Poetry, Poetics, Po-business, Stuff Like That

high school

Snapshot of Child in Political Hat

Someone left it on my classroom floor.

(Every year the religion teacher makes them bring in childhood pictures “for discussion and reflection.”)

The girl in the frame is four years old, the hat a white straw boater, probably fake straw.

XYZ for President or Senate or Congress. Doesn’t matter who. She wouldn’t know or care.

Her head’s tilted slightly, though the hat is on straight. She’s got a do-you-like-me smile, so the photographer must be her father. Only Daddies can wreck their daughters’ dignity and still evoke that smile.

Who this girl grew up to be I can’t tell.

None of my student blondes would dare look that way now: silly, hopeful, sweet, sad. It’s a tougher world.

Maybe that’s why the picture ended up on the floor.

Maybe that’s why I saved it.

…………………………………………………………………………… Originally published in Expelling Trelnita (TJMF 1007).


The Alchemy of Worse Alternatives

The kids in the alternative school
are mad because Bill the Director
won’t let them
explore storm sewers,

so they write BITE ME, SHUT UP,
and DIE BILL on the walls
in colored chalk, and draw Bill
with a bullet hole in his head.

“Make the blood look real,”
one of them says.

Then a teacher laughs, “Hey
you want a sewer, we could
send you back to Main Campus.”

So the bullet hole gets
covered by a hat, DIE BILL
becomes a green cat, someone
hides BITE ME in flowers,

and SHUT UP becomes a big
fat peach in which nestles the moon
holding in her arms the sun.

(C) 2006 by Rick Stansberger, published in Expelling Trelnitz, TJMF Publishing, 2007.

The Youth

Cornfields made him think of sex.
Clouds made him think of sex.

Anything that came out
of the glowing car radio at night
went right into his brain.

The mothers stopped liking him
so he got along with the daughters.

Menace?  What menace?
He just liked driving fast
through cornfields on cloudy nights
with the radio loud.

Most Favored Nation

for Tom Romano, who saved it from oblivion

Here comes Claude
clutching his quiz.

He’ll fight you two hours
over half a point.

“His Dad’s an MD,
a Ph.D.
and an MBA,”
laughs Justin.
“The only way
he can beat that
is to get himself named
Most Favored Nation.”

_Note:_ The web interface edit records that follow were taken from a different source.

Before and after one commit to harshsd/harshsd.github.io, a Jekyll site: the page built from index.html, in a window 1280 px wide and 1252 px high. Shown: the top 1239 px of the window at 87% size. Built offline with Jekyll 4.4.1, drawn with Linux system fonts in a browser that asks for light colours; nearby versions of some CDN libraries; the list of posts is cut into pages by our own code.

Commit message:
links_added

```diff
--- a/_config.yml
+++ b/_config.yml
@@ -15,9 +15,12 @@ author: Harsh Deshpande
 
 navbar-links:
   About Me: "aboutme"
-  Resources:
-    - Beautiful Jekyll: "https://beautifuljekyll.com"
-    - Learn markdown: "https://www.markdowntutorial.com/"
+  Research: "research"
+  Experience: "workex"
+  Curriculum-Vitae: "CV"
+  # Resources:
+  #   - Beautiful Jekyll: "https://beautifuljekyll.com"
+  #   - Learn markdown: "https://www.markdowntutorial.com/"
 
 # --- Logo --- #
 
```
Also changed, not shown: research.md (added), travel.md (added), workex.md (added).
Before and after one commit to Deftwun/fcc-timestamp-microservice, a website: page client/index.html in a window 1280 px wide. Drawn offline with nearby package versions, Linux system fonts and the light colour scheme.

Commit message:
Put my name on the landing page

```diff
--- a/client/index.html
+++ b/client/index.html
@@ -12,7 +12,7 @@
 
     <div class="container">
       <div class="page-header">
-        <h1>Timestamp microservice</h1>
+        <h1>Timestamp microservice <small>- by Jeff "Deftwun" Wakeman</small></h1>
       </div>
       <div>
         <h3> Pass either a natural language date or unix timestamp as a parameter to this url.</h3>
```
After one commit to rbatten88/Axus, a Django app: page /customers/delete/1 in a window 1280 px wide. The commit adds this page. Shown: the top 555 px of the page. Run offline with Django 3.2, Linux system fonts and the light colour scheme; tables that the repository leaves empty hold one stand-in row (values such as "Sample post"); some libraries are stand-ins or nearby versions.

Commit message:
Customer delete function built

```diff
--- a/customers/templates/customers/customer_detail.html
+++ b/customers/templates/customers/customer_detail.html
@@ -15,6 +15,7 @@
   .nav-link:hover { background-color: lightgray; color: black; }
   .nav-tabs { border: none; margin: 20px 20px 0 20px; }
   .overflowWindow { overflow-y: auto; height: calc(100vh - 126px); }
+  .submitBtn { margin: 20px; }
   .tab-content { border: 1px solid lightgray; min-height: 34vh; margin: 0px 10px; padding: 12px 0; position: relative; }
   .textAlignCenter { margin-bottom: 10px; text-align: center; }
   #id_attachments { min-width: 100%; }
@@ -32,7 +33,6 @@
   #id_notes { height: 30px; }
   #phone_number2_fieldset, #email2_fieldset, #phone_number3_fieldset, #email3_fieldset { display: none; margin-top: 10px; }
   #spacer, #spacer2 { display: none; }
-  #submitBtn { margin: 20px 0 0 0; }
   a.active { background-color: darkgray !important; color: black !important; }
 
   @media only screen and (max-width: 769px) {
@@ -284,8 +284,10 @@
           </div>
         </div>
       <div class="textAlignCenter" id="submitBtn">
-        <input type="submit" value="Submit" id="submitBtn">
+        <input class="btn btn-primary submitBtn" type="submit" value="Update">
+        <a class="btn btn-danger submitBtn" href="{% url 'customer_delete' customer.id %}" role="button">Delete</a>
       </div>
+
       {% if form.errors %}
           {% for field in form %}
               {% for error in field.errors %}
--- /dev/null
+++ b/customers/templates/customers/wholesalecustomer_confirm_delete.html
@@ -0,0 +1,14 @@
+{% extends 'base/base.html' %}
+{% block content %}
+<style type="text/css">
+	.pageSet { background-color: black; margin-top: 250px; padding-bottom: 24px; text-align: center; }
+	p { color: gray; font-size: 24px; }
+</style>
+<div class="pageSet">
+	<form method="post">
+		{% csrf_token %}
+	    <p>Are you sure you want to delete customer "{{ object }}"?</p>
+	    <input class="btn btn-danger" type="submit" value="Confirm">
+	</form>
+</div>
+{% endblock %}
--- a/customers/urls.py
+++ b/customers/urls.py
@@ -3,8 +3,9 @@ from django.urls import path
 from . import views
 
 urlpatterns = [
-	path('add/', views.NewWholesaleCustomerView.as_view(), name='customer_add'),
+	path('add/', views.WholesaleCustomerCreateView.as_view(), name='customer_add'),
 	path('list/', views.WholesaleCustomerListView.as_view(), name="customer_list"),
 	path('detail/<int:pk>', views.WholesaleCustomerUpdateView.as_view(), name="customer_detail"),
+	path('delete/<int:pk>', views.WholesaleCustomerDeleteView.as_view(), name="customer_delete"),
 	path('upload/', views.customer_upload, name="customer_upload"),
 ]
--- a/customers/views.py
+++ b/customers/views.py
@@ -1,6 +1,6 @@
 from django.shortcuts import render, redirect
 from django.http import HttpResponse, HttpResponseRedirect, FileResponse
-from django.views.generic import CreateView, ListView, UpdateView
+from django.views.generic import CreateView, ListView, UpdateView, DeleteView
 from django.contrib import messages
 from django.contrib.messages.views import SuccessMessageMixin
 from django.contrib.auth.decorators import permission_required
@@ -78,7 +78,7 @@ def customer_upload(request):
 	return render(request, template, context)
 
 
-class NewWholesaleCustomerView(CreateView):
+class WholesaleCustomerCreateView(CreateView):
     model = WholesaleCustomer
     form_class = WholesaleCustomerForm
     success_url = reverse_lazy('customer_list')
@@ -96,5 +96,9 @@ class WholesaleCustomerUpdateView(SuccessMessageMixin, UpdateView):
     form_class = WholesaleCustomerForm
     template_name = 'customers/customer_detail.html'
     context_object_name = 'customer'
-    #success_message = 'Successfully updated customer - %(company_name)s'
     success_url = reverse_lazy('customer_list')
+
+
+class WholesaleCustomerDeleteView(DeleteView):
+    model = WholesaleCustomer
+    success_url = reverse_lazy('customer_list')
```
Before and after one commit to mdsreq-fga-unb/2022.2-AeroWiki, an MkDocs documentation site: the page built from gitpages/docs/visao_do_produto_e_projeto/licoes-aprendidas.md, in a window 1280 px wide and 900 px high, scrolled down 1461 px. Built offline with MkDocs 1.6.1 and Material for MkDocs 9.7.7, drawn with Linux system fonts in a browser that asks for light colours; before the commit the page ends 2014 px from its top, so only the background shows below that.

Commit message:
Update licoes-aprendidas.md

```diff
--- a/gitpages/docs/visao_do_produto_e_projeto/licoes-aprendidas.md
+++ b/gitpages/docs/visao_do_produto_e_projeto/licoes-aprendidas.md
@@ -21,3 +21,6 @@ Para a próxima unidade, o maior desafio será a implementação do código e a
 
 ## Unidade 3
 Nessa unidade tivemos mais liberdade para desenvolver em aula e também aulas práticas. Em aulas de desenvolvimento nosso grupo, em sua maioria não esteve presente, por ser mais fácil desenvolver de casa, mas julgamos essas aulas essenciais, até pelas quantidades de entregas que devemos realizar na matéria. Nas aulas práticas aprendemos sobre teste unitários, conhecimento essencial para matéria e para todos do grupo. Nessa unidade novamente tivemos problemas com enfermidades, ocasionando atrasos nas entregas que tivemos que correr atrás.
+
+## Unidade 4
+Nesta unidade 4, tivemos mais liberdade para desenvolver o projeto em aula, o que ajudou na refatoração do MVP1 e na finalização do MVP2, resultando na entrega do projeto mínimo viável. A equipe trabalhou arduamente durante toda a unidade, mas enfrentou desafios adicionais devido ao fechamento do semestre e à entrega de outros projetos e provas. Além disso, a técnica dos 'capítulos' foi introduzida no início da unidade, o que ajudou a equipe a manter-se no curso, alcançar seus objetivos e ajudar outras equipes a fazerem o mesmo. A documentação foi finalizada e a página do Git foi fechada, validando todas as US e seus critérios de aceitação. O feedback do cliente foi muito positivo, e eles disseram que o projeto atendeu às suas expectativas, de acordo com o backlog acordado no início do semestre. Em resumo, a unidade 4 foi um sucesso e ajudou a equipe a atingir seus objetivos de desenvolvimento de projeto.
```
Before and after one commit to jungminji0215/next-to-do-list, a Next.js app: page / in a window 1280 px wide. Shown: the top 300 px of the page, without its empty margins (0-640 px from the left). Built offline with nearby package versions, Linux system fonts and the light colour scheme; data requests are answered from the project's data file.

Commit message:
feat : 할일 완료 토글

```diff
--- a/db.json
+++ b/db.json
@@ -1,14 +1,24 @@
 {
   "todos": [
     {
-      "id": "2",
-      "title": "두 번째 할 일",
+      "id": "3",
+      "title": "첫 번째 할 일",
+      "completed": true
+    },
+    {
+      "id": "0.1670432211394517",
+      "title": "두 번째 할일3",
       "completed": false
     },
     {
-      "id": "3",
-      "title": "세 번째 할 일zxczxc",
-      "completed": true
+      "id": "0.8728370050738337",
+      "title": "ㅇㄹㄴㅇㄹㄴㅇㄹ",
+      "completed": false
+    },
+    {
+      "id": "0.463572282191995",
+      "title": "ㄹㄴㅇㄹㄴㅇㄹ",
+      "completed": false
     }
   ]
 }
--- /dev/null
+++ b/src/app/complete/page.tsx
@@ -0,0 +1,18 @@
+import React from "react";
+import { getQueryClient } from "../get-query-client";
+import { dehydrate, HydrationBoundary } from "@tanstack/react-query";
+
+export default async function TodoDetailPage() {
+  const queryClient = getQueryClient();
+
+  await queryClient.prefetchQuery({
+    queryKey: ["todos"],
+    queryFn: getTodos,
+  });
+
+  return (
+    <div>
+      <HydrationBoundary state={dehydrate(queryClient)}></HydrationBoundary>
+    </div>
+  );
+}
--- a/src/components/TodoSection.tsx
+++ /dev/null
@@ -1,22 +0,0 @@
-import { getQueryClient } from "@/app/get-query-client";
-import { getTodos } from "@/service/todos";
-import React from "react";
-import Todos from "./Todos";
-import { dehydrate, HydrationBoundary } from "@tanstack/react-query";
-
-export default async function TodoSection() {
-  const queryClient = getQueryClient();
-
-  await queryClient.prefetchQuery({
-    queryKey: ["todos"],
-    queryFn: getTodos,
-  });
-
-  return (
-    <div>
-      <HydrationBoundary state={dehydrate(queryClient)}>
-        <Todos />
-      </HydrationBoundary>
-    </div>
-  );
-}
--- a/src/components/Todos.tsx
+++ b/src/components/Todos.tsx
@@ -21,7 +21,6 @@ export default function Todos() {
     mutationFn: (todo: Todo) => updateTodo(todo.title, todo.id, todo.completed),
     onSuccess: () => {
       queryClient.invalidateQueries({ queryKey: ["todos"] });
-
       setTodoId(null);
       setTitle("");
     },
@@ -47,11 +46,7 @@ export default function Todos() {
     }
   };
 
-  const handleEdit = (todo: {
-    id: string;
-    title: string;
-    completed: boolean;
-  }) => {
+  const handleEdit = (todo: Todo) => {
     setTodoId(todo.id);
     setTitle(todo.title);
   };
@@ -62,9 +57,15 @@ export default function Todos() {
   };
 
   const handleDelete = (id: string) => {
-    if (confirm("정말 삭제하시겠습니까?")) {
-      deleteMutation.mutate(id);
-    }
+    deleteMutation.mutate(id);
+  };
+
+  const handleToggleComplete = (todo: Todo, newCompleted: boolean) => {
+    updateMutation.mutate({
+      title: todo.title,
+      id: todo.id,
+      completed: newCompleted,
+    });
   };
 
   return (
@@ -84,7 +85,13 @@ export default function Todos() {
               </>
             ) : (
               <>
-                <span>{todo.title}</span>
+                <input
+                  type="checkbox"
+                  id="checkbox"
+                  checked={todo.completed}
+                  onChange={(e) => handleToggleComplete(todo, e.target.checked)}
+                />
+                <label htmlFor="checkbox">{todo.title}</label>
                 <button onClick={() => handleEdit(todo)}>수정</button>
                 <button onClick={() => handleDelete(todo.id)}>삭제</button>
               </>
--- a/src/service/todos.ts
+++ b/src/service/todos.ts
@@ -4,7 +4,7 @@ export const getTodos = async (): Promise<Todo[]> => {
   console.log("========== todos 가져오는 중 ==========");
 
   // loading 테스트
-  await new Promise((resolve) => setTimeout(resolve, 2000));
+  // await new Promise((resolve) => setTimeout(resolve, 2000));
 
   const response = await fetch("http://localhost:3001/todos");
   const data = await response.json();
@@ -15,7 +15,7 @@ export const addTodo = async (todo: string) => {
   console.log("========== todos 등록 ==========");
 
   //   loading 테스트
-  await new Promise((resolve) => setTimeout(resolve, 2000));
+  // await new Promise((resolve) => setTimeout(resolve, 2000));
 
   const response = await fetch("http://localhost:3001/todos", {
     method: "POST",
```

And right now
you’re in his way.

Natural-Born Teacher

for BRL, with highest respect

She avoided a beating
that first day
by saying to her classes,
“I’m not white! I’m French!”

Got them conjugating
dirty verbs,
polly-voo from kids
who couldn’t read.

Started wearing dreads,
laughed when they found
a body in the recycle bin.

By schoolyear’s end,
everybody wanted her to stay —
hands, hugs, tears,
yearbooks to sign.

But no.

Her husband had quit
his very fine job
at the Very Large Array

and trucked her and all their stuff
deep into a canyon
to a place he built from scratch —
solar everything, highest tech —
and a hundred miles away
from any school.

Print publication: Expelling Trelnitz (TJMF 2007). Out of print. A few copies available. Contact author.

Life among the Units

They call us UNITS,
not kids,
students, or people,

Collin said
one day at lunch.

It’s true, said Gary
I heard ‘em talking
in the office.

Well they can bite MY unit
said Vic
grabbing the appropriate place.

When Vic made a joke
laughing was kind of required.
But they would have
laughed anyway.

Barry Mimmon

Back in teacher’s college
his adviser once told him
If you save a single kid
you’ll have done a year’s work twice over.

Cool! thought Barry Mimmon.

The first two years were tough.
He almost got fired for
lackluster performance.

Then jackpot!
The class whore reformed
and became his unofficial aide,
a punked-out lawyer’s son
his advocate,
and a young mafioso
got him a spectacular deal
on a hotel for the prom.

Bare Minimum
the other teachers called him,
as he drifted along
with his easy schedule
and the Principal’s positive regard.

While Gerschtenschlager
drilled his classes
into lean, mean, logic machines,
and Riddle gentled hers
into waking up,
Barry built the school’s community support:

generous donors, loyal
parents, fiercely protective
alums among the doer class.

Sociopathic bigwigs
Gerschtenschlager snarled.

There came some years
when Barry saved no one.
His kids sat quietly
texting or reading the paper
while he chalked up the board.

Didn’t matter.

Gerschtenschlager left to teach college.
Riddle became a supervisor for the state.

When Barry retired
there were tears, banquets
and a brand-new luxury car.